▸ WORK ITEM
Across all entries below, how many lines include "radius"? Only the number, please.
####################
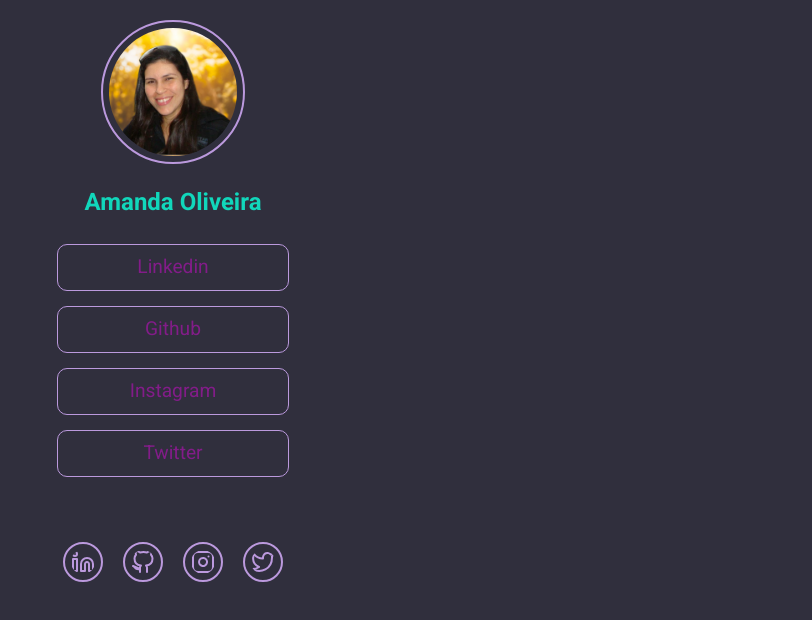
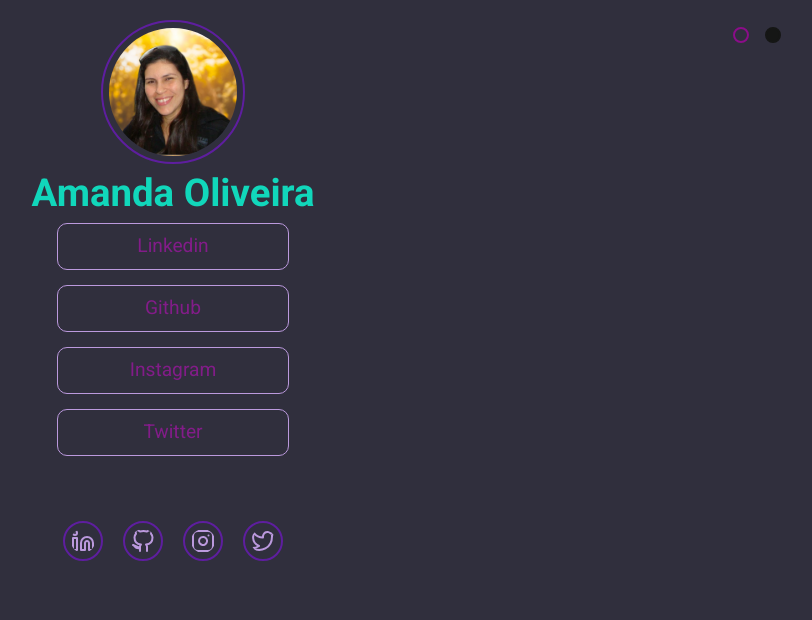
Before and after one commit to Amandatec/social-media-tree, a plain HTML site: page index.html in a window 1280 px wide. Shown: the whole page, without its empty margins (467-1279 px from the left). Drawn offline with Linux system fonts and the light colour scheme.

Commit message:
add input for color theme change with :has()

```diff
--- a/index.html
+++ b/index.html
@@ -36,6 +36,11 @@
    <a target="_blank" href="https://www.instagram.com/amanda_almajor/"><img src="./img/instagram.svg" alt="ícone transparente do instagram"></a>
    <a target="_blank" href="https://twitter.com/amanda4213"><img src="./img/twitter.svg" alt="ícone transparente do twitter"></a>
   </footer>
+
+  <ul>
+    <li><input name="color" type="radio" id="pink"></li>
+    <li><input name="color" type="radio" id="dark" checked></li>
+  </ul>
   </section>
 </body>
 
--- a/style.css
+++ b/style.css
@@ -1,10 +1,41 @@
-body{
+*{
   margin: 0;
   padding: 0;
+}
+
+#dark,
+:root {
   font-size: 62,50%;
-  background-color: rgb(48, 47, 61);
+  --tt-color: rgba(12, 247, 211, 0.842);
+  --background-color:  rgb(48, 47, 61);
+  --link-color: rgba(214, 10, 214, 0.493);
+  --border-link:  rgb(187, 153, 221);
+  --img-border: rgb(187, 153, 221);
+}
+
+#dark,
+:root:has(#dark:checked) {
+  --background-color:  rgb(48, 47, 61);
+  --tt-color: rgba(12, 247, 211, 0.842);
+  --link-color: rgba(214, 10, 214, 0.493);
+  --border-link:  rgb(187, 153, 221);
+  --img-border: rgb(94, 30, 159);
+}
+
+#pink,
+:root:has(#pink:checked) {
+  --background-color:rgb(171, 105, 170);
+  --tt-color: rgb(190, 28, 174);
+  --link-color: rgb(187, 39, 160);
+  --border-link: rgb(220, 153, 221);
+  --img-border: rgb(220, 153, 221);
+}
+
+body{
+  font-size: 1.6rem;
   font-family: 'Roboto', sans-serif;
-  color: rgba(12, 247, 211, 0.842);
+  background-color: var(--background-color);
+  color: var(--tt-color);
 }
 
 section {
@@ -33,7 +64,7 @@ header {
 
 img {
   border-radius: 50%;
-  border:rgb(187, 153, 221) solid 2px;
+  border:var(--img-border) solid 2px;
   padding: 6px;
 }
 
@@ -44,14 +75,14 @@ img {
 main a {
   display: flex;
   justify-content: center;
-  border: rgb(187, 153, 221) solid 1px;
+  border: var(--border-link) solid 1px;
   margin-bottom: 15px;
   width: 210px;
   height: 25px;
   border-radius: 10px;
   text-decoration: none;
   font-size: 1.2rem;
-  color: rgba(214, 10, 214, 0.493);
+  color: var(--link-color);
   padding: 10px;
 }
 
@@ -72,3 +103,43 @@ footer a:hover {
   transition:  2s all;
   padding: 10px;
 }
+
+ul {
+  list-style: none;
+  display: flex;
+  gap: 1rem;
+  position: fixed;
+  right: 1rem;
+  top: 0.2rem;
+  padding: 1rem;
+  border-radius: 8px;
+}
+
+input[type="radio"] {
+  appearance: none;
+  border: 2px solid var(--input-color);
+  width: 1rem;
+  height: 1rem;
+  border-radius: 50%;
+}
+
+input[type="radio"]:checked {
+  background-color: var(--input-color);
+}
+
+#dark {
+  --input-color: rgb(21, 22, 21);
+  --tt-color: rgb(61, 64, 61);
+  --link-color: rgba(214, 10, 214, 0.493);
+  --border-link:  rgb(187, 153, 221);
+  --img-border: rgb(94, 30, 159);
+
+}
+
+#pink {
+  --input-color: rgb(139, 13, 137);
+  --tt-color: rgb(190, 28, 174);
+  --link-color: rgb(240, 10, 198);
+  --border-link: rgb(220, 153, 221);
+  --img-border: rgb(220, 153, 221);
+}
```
####################
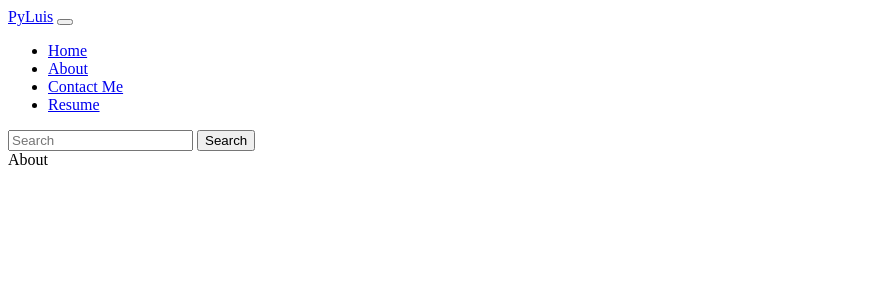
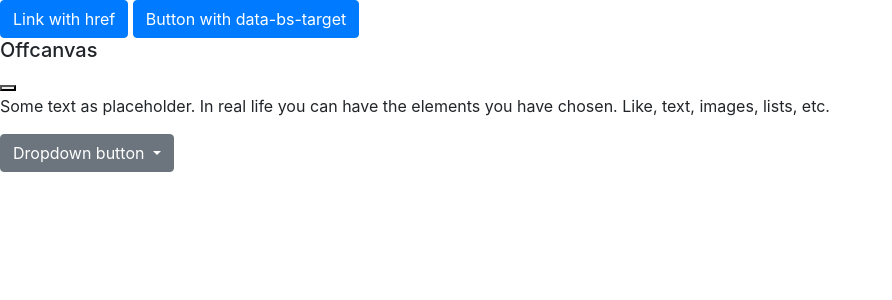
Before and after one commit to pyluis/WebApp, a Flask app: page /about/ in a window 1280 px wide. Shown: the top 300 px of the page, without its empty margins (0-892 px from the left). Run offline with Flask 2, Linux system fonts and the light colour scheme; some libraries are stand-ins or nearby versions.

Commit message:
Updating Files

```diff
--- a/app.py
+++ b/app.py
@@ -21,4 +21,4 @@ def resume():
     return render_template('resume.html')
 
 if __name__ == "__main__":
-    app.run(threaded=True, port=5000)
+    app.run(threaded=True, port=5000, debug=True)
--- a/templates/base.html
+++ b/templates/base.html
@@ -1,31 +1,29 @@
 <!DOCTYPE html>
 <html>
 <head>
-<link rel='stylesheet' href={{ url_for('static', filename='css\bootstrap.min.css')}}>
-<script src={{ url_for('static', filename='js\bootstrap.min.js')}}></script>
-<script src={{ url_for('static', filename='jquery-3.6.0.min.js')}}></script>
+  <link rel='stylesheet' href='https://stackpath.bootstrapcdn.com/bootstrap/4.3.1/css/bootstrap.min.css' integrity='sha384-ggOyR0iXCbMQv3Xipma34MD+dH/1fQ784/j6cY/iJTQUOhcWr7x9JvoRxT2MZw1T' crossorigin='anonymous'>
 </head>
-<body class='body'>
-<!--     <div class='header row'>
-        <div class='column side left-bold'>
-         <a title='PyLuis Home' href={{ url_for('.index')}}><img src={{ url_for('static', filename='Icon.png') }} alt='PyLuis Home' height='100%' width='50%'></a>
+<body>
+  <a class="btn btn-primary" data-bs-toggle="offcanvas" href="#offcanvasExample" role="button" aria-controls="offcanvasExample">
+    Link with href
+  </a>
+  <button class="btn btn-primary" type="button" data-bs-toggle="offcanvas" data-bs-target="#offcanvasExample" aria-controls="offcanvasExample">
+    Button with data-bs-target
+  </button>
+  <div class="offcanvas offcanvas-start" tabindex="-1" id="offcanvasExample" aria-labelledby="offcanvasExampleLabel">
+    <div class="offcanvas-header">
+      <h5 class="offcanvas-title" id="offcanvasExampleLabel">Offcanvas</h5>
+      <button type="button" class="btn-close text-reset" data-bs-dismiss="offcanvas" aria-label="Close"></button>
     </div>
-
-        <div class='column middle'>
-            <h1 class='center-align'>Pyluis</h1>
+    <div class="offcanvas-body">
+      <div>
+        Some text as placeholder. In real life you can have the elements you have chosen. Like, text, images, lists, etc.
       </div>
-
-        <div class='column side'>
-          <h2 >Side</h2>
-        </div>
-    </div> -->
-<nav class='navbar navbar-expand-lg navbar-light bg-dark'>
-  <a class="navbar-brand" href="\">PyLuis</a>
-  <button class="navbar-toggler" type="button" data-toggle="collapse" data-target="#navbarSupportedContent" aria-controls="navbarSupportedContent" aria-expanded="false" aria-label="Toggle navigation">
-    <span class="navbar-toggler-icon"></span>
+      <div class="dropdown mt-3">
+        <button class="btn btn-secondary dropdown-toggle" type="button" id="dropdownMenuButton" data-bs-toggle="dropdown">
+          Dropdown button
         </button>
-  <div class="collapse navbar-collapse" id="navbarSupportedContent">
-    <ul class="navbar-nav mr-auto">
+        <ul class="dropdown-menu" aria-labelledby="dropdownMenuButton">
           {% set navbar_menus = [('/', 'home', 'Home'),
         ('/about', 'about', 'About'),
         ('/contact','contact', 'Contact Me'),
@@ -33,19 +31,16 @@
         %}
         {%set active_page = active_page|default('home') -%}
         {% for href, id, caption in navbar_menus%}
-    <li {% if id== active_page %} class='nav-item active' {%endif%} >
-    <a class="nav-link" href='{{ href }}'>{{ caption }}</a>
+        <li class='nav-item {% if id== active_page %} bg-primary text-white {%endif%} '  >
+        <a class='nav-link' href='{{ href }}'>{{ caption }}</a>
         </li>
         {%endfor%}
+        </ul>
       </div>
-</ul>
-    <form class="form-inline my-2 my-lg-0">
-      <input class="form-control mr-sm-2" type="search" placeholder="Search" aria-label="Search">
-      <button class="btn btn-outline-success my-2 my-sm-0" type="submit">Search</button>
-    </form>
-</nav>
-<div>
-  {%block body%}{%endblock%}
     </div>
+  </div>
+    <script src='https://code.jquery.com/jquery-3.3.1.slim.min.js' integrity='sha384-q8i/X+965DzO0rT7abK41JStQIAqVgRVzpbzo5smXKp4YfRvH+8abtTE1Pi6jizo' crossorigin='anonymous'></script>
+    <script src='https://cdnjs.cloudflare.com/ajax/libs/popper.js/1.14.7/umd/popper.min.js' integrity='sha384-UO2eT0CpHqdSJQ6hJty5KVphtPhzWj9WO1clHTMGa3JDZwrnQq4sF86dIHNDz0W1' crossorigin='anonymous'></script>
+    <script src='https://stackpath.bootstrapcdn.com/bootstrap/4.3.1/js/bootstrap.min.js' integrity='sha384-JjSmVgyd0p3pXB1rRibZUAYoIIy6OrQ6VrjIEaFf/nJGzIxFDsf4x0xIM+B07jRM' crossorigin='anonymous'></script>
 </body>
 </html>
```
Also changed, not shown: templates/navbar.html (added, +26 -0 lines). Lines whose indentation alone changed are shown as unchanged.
####################
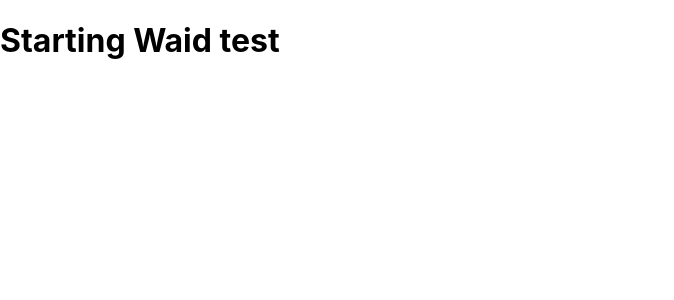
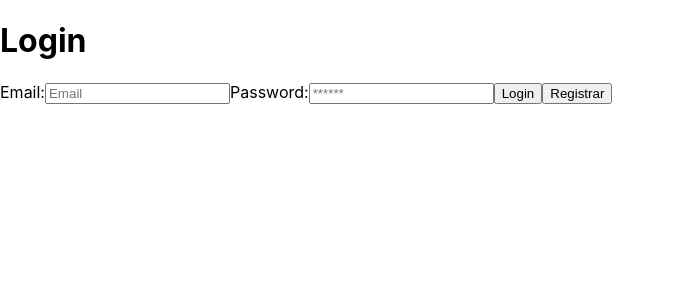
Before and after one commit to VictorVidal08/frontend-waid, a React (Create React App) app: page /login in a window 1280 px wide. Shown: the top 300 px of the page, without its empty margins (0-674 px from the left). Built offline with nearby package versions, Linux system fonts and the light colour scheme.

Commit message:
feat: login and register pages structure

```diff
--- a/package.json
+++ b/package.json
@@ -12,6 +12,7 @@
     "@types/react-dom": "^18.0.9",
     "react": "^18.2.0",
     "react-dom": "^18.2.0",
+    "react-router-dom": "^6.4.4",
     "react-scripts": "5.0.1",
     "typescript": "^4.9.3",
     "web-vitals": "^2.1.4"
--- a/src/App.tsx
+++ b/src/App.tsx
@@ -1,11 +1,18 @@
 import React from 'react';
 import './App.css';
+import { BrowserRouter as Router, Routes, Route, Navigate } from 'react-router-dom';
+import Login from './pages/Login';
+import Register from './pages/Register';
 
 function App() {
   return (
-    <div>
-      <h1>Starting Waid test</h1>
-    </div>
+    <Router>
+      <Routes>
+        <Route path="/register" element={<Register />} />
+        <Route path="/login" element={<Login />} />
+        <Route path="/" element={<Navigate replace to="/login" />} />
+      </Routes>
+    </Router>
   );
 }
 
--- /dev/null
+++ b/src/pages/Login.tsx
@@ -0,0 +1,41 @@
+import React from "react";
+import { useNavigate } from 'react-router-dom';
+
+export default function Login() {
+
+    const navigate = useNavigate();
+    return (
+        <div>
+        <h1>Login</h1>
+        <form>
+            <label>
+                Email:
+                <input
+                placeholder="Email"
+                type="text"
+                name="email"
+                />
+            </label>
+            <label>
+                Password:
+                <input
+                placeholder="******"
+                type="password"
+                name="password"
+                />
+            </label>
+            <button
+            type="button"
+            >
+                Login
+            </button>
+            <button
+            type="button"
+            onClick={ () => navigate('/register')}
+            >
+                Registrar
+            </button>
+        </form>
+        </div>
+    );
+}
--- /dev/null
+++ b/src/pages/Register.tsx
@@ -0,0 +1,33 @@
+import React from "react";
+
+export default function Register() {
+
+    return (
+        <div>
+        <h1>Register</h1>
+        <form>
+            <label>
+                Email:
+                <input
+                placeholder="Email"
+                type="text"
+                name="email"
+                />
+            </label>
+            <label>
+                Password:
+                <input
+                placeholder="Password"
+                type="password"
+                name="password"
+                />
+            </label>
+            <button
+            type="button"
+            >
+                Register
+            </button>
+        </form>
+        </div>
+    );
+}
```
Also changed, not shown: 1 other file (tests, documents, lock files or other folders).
####################
▸ REPLY
4